France: Focus on the most vulnerable people

  • Volunteer staff: 30

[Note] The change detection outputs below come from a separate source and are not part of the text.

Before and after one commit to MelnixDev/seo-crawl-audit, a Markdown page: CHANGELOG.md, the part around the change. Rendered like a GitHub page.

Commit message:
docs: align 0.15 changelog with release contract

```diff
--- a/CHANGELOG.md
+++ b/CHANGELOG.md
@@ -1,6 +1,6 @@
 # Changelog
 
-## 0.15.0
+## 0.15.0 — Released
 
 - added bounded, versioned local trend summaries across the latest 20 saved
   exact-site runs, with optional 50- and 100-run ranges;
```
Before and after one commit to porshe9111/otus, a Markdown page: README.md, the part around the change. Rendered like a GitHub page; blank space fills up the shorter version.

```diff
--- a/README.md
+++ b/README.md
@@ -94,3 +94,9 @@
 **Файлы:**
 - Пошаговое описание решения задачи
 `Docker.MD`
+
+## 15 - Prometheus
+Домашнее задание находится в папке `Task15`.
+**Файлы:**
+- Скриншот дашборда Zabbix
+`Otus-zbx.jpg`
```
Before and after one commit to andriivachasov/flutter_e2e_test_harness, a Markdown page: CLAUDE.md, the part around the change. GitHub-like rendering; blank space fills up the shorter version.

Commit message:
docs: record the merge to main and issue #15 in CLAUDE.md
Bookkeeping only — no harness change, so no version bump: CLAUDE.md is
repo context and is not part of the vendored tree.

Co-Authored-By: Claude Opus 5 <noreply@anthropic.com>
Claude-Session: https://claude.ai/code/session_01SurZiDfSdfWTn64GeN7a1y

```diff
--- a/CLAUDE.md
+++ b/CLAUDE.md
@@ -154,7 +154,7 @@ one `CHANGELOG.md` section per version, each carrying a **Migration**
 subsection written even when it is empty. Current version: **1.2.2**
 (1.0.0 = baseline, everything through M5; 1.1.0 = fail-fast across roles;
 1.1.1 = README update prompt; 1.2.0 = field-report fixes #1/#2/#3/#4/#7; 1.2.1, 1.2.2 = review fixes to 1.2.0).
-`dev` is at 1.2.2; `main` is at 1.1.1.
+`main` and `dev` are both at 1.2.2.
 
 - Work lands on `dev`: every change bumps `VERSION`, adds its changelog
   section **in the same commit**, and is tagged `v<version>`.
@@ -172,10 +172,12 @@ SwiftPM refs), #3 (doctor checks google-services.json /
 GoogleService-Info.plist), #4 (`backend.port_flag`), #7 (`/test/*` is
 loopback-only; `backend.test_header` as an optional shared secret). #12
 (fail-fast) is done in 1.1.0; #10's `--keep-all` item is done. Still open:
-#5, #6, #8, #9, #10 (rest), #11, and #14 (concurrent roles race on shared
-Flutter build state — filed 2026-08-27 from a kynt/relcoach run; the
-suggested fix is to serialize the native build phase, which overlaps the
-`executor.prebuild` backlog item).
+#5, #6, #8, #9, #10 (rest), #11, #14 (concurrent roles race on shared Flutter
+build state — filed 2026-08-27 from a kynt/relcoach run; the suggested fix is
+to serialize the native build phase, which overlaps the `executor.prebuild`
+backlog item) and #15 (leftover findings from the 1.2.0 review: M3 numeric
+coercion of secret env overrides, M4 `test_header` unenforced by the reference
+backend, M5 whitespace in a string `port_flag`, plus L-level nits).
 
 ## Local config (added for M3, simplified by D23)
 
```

  • Volunteer helpers: 20 The work of MSF in France has considerably changed with the introduction of the new "Couverture Maladie Universelle" or "CMU" (universal medical coverage). This new legislation facilitates access to medical care for six million potential patients who live in precarious situations. Following the application of this law, the mission now focuses on the most vulnerable groups of the population. Positive results for the CMU In 1999, MSF worked on the CMU bill in order to underline the difficulties certain groups of people have in accessing health care, and to prompt a public debate on the orientation of the project — in particular denouncing the possible risk of the privatization of medical care for the poor. More than 25 propositions submitted by MSF were included in the new legislation, and MSF helped elaborate the texts regarding its application. Since it came into force on January 1st 2000, a data collection system has been set up in each "Solidarité-France" center to observe and monitor the application of the new legislation. For the moment the results have been positive. The most serious flaw is the lack of both information for health professionals and access to health care for certain vulnerable groups. MSF has been working in Marseilles for ten years, but given that the CMU now accelerates access to health care, it will reduce the medical side of this center's activities. In the region of Etang de Berre, a new mission will aid foreign families living in public housing. A social-medical center has opened in Marignane to facilitate access to medical care for children over six years old and young people in difficulty. Helping those in distress MSF continues to focus on more specific populations to improve their access to health care. The program to reduce risks for drug users has been strengthened in liaison with pharmacies which have accepted the installation of eight Distriboxes (sterile injection material distributors) in six districts of Paris. They have also agreed to sell 20,000 prevention kits. This approach to drug users and marginalized young people - set up in 1995 by mobile "street teams"- has considerably changed the waiting rooms in the Paris social-medical center, which now sees youths that live in ever more precarious circumstances. The program "Enfants-Jeunesse" in Lille now also has mobile "street teams." Almost 1,000 consultations and 700 social services appointments have been given at the center. The activities of the social-legal unit have been diversified as the team now assists asylum seekers in precarious situations. In July 1999 it intervened to help Kosovar refugees in France.